The Profit Motive. The companies in question seemingly have lost touch with THE basic premise of business; the profit motive. They continued to sell cars at a loss, thinking, apparently, that they could "make it up on volume". This is insanity, squared. The graph below, from a "Corner" post by Jim Manzi, sums up very clearly the automakers' current situation (click on graph to enlarge).
The sad truth is that even if these automakers were intending to invest the profits from the millions of SUVs they have been foisting upon the American public for the past few years into into research and development, there never were any profits to invest!
Both the UAW and The Automakers have lived in a fantasy world for far too long. Each has forgotten the basic rules of the game and each has operated under the notion that they are "too big to fail". They are not.
It's time for both of these dinosaurs to either develop into viable and productive inhabitants of the 21st Century, or sink into the tar pit of history. They have the option of taking Chapter 11 bankruptcy which will force both the UAW and The Automakers to either embrace a workable business model and cooperate in the interest of their common survival, or die.If they reorganize into a viable and profitable enterprise, they will be a shining example of what can be accomplished with common sense, common purpose and the true miracle of capitalism.

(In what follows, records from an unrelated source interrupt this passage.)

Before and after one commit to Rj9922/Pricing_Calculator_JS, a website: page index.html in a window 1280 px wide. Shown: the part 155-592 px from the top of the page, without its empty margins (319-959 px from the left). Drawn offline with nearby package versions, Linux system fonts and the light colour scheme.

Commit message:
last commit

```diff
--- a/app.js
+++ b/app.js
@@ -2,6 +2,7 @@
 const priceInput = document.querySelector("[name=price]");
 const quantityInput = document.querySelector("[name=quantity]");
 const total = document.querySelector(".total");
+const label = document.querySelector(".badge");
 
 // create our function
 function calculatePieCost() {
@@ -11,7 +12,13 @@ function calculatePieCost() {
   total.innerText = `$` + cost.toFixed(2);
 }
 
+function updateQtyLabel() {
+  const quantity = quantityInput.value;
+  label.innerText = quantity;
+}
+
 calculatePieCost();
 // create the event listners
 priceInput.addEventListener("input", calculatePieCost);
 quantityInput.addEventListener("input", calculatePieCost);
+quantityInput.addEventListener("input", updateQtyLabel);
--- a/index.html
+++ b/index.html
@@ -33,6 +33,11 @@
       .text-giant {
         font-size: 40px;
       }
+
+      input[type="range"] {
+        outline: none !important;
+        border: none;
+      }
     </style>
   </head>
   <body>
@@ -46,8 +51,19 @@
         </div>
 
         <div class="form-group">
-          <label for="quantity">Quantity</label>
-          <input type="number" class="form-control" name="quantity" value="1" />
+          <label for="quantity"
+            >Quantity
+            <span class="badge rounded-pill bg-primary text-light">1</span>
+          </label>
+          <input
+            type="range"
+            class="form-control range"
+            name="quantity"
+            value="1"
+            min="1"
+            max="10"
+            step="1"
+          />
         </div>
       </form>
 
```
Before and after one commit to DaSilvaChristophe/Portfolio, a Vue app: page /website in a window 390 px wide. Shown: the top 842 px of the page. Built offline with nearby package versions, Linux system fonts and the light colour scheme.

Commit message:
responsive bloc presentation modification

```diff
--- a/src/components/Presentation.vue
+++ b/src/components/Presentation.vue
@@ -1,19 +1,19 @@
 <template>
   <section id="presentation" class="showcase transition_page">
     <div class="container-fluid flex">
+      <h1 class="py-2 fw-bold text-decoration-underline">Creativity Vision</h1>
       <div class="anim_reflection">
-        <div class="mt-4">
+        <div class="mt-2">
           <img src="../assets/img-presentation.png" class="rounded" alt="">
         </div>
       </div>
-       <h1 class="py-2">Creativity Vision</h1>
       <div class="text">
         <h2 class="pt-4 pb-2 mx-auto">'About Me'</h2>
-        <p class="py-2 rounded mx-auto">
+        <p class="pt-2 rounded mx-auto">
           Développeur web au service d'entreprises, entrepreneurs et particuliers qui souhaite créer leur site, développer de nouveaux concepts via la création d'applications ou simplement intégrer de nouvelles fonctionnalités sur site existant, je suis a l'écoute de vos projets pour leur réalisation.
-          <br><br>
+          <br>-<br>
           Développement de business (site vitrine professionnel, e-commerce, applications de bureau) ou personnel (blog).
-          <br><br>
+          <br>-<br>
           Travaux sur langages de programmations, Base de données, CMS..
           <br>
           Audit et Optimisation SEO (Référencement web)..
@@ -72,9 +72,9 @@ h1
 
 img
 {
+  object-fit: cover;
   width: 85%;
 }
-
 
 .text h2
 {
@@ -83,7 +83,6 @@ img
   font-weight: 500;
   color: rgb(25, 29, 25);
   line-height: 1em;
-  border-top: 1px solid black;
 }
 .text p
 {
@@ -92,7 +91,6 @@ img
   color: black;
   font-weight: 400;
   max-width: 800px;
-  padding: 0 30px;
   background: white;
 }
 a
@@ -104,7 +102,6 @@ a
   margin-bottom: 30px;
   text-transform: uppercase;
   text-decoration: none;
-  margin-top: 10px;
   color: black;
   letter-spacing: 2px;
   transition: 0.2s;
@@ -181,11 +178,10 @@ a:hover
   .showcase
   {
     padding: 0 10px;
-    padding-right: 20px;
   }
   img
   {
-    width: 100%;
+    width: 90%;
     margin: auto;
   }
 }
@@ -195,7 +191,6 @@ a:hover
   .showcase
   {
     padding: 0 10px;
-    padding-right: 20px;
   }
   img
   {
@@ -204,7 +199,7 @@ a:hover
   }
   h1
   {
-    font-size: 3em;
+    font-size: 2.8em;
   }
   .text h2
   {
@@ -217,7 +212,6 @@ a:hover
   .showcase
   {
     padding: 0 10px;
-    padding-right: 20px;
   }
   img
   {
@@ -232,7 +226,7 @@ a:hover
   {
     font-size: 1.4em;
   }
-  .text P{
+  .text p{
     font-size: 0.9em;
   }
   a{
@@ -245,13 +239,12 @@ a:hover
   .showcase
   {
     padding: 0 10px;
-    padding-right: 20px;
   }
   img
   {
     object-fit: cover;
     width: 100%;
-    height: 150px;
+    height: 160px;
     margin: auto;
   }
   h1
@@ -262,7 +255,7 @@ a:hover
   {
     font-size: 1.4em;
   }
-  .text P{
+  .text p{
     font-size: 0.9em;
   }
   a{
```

If they choose death, let them be a cautionary tale about the pitfalls of excess. Either way we, as Americans, win.
UPDATE: While not in the same words, it appears that Mitt Romney has a similar stance.